About Us

We provide:

  • Assessments of children referred to us by mainstream schools,
  • Written reports and recommendations for schools and parents/carers,
  • Structured programmes of work to support children,
  • Advice and resources to help schools deliver support programmes,
  • Teaching of some children with significant specific literacy difficulties,
  • Training for whole schools, groups within schools, individual staff members and other agencies,
  • Advice and consultation for teachers and teaching assistants working in special schools and Additionally Resourced Provisions (ARPs).

Dyslexia is a term which is used to describe persistent problems with phonics, reading, accuracy and spelling resulting from specific underlying difficulties.

The Department for Education has adopted a definition of Dyslexia from the 2009 government funded Rose Report. This definition and key statement from the Rose Report were endorsed by an international group of experts in the field of dyslexia/reading disability in Durham in September 2015.

  • The team does not provide a formal diagnosis of dyslexia as the team's role is to identify pupils' specific difficulties and devise programmes to address these.
  • The team provides advice about ways to address difficulties with sound awareness, phonics, reading and spelling, including strategies for supporting children and young people in class.


Schools send referrals to the Dyslexia Team. Written parental permission is required before children can be referred.

The Dyslexia Team’s referral system reflects the Special Educational Needs and Disability Code of Practice for schools: children’s needs are identified by schools, additional support is put into place and evaluated. Following this, a referral to the team may be the next step if a child is not making the expected level of progress. This approach helps to identify children with more severe needs who may require specialist help.

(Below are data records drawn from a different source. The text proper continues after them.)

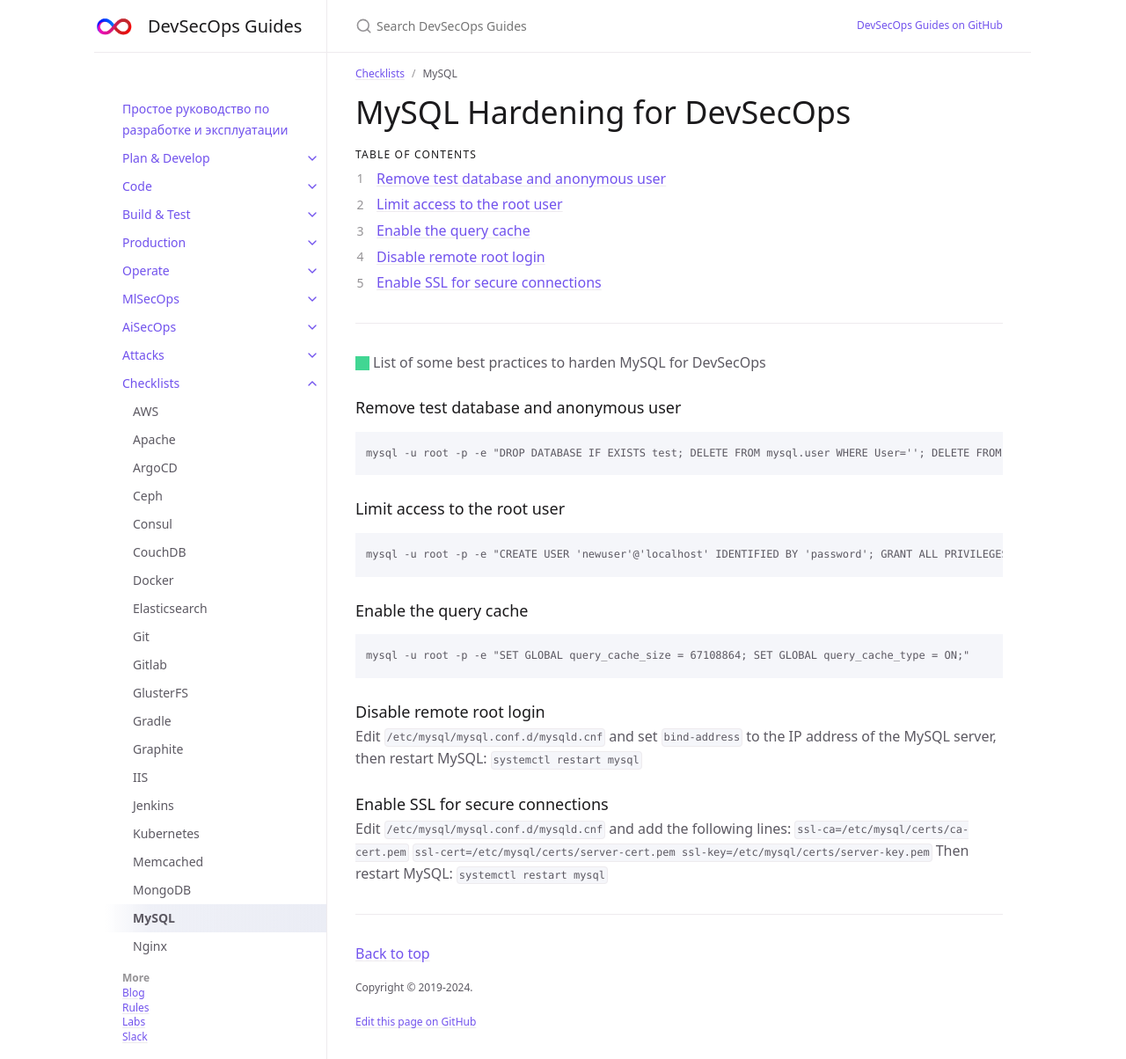
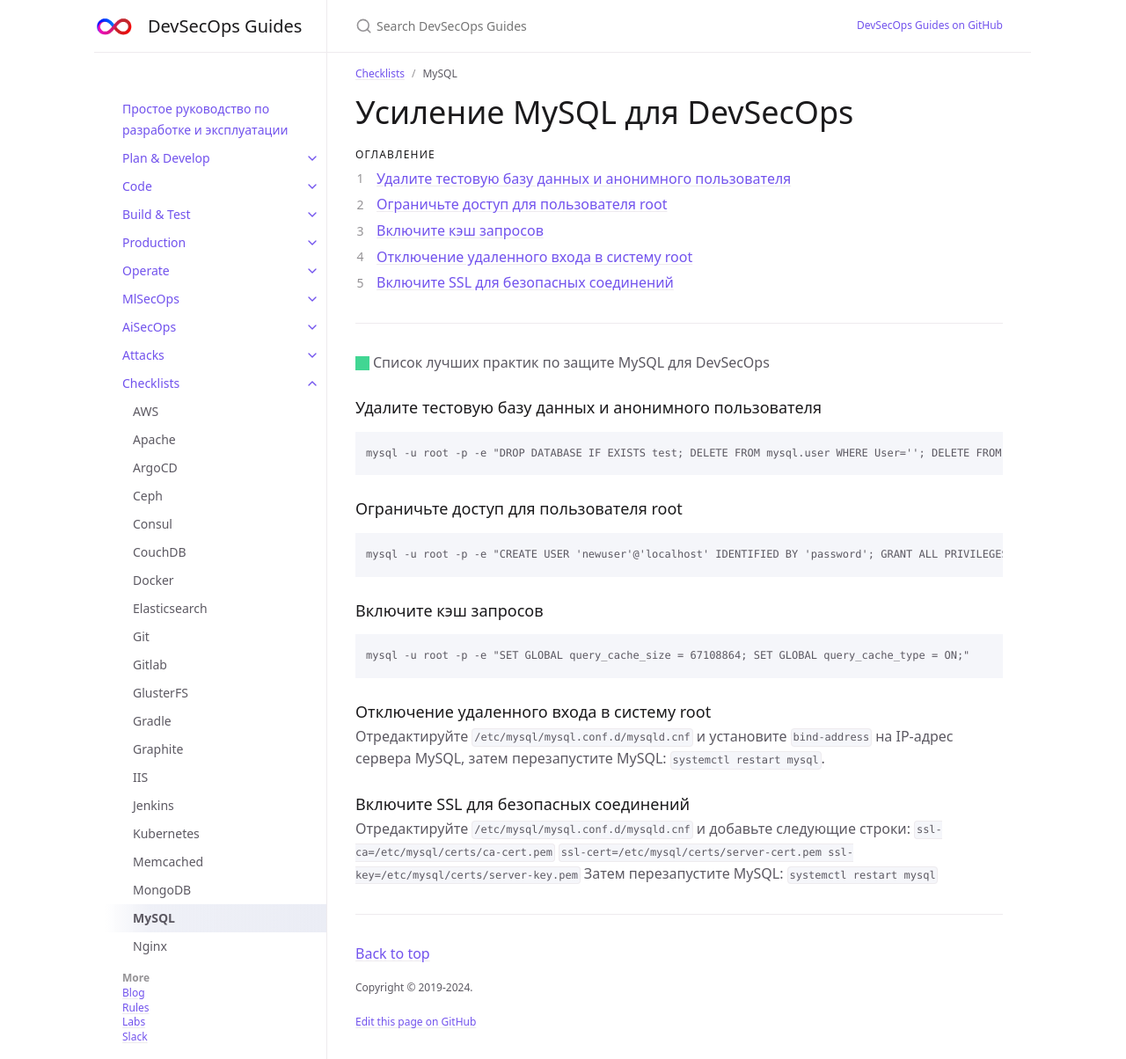
Before and after one commit to 2artem2/Work-Stuff, a Jekyll site: the page built from docs/checklists/mysql.md, in a window 1280 px wide and 1204 px high. Shown: the whole window at 88% size. Built offline with Jekyll 4.4.1, drawn with Linux system fonts in a browser that asks for light colours.

Commit message:
mysql.md

````diff
--- a/docs/checklists/mysql.md
+++ b/docs/checklists/mysql.md
@@ -4,10 +4,10 @@ title: MySQL
 parent: Checklists
 ---
 
-# MySQL Hardening for DevSecOps
+# Усиление MySQL для DevSecOps
 {: .no_toc }
 
-## Table of contents
+## Оглавление
 {: .no_toc .text-delta }
 
 1. TOC
@@ -15,10 +15,10 @@ parent: Checklists
 
 ---
 
-<span class="d-inline-block p-2 mr-1 v-align-middle bg-green-000"></span>List of some best practices to harden MySQL for DevSecOps
+<span class="d-inline-block p-2 mr-1 v-align-middle bg-green-000"></span>Список лучших практик по защите MySQL для DevSecOps
 
 
-### Remove test database and anonymous user
+### Удалите тестовую базу данных и анонимного пользователя
 
 
 ```
@@ -26,7 +26,7 @@ mysql -u root -p -e "DROP DATABASE IF EXISTS test; DELETE FROM mysql.user WHERE
 ```
 
 
-### Limit access to the root user
+### Ограничьте доступ для пользователя root
 
 
 ```
@@ -34,7 +34,7 @@ mysql -u root -p -e "CREATE USER 'newuser'@'localhost' IDENTIFIED BY 'password';
 ```
 
 
-### Enable the query cache
+### Включите кэш запросов
 
 
 ```
@@ -42,12 +42,12 @@ mysql -u root -p -e "SET GLOBAL query_cache_size = 67108864; SET GLOBAL query_ca
 ```
 
 
-### Disable remote root login
+### Отключение удаленного входа в систему root
 
 
-Edit `/etc/mysql/mysql.conf.d/mysqld.cnf` and set `bind-address` to the IP address of the MySQL server, then restart MySQL: `systemctl restart mysql`
+Отредактируйте `/etc/mysql/mysql.conf.d/mysqld.cnf` и установите `bind-address` на IP-адрес сервера MySQL, затем перезапустите MySQL: `systemctl restart mysql`.
 
 
-### Enable SSL for secure connections
+### Включите SSL для безопасных соединений
 
-Edit `/etc/mysql/mysql.conf.d/mysqld.cnf` and add the following lines: `ssl-ca=/etc/mysql/certs/ca-cert.pem` `ssl-cert=/etc/mysql/certs/server-cert.pem ssl-key=/etc/mysql/certs/server-key.pem` Then restart MySQL: `systemctl restart mysql`
+Отредактируйте `/etc/mysql/mysql.conf.d/mysqld.cnf` и добавьте следующие строки: `ssl-ca=/etc/mysql/certs/ca-cert.pem` `ssl-cert=/etc/mysql/certs/server-cert.pem ssl-key=/etc/mysql/certs/server-key.pem` Затем перезапустите MySQL: `systemctl restart mysql`
````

If the referral indicates that a child may have significant specific difficulties with literacy or numeracy, a specialist teacher from the team will contact school to arrange an assessment.  If the referral indicates that the child's needs are less severe, informal advice and resources will be offered by the team to provide support.

The team’s specialist assessments begin at the age of 6 years 6 months. Assessments for specific numeracy difficulties begin at the age of 7 years.

Meeting with parents and supporting schools

If the child has an initial assessment from the team, parents/carers will be invited by the school to a meeting to discuss the specialist teacher's findings.  We will provide a report and recommendations for a teaching intervention programme to help the child/young person. Some recommendations can be supported through activities at home.

Our assessment results show that individualised programmes which are delivered regularly each week are effective in addressing children’s specific literacy difficulties. This approach aims to support schools in their efforts to address children’s needs.

For some children who have significant difficulties with literacy skills, we return to review their progress after 6 months and provide updated recommendations.  After this, we are available to provide further advice on request from schools.